Federal Loan Forgiveness and Discharge Programs

Public Service Loan Forgiveness (PSLF)

If you get a job at a government or not-for-profit organization and repay your loans based on your income, you may qualify for forgiveness of your Direct Loans after 10 years of payments and employment. See StudentAid.gov/publicservice for more information and for a form you can fill out when you start working to receive confirmation that your employment qualifies for the program.

Teacher Loan Forgiveness (TLF)

If you teach full-time for five complete and consecutive academic years in a low-income elementary school, secondary school, or educational service agency, you may be eligible for forgiveness of up to $17,500 on your Direct Loan or FFEL program loans. See StudentAid.gov/teach-forgive for more information and a form you can fill out when you have completed your teaching service.

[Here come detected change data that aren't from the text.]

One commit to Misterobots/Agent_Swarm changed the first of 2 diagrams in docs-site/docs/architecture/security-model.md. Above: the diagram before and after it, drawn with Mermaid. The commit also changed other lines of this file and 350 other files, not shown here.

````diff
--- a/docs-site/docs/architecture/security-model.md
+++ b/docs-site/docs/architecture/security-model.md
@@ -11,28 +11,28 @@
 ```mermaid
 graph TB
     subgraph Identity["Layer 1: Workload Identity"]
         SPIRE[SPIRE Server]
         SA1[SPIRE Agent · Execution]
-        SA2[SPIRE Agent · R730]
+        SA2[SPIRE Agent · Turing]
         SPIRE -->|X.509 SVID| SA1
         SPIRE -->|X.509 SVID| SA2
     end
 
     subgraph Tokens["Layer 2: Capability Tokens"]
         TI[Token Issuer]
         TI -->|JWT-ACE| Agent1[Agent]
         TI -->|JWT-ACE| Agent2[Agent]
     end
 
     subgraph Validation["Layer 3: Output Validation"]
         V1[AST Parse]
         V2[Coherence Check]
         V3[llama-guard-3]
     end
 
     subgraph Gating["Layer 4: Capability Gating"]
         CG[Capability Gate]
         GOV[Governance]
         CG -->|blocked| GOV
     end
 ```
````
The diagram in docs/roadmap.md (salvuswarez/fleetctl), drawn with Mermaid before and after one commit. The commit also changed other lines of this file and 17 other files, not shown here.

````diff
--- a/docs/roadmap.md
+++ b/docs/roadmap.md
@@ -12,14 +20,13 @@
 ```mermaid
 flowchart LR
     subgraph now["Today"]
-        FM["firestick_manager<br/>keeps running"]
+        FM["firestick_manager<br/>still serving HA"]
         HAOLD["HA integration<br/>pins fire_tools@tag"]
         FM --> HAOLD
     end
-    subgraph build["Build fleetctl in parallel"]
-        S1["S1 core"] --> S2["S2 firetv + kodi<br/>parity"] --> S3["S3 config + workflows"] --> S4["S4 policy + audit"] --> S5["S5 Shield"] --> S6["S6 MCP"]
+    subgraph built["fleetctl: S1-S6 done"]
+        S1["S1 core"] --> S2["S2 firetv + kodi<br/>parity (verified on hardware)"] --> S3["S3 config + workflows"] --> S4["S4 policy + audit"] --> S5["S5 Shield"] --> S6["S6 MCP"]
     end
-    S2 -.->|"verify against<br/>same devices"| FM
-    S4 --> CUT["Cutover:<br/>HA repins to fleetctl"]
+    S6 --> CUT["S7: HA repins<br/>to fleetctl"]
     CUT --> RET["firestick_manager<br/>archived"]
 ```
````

Learn more about the eligibility requirements and full details of the Teacher Loan Forgiveness Program at the Office of Federal Student Aid website.

Closed School Discharge

In certain instances, the closure of your school may result in a discharge, or release of your obligation to repay your student loan. Learn more about the criteria for this discharge and how to apply.

Total and Permanent Disability Loan Discharge (TPD)

If you are unable to work because of a total and permanent disability, or are a veteran who is unable to work due to a service-related disability, you may qualify to have your federal student loans discharged. To learn more about TPD Discharge, eligibility requirements, how to apply or check the status of your application, please contact the Nelnet Total and Permanent Disability Servicer. For more information visit www.disabilitydischarge.com.

Bankruptcy

In most cases, federal loans are not dischargeable due to bankruptcy. In rare cases, cancellation is possible only if the bankruptcy court rules that repayment poses an undue hardship to the borrower. For more information on bankruptcy and federal student loans, visit the Office of Federal Student Aid.

Death discharge

If you, the federal student loan borrower, dies or you have a Parent PLUS loan and the student on whose behalf you obtained the loan dies, the federal student loan will be discharged after the required proof of death is received and processed by your servicer. For more information, contact your loan servicer.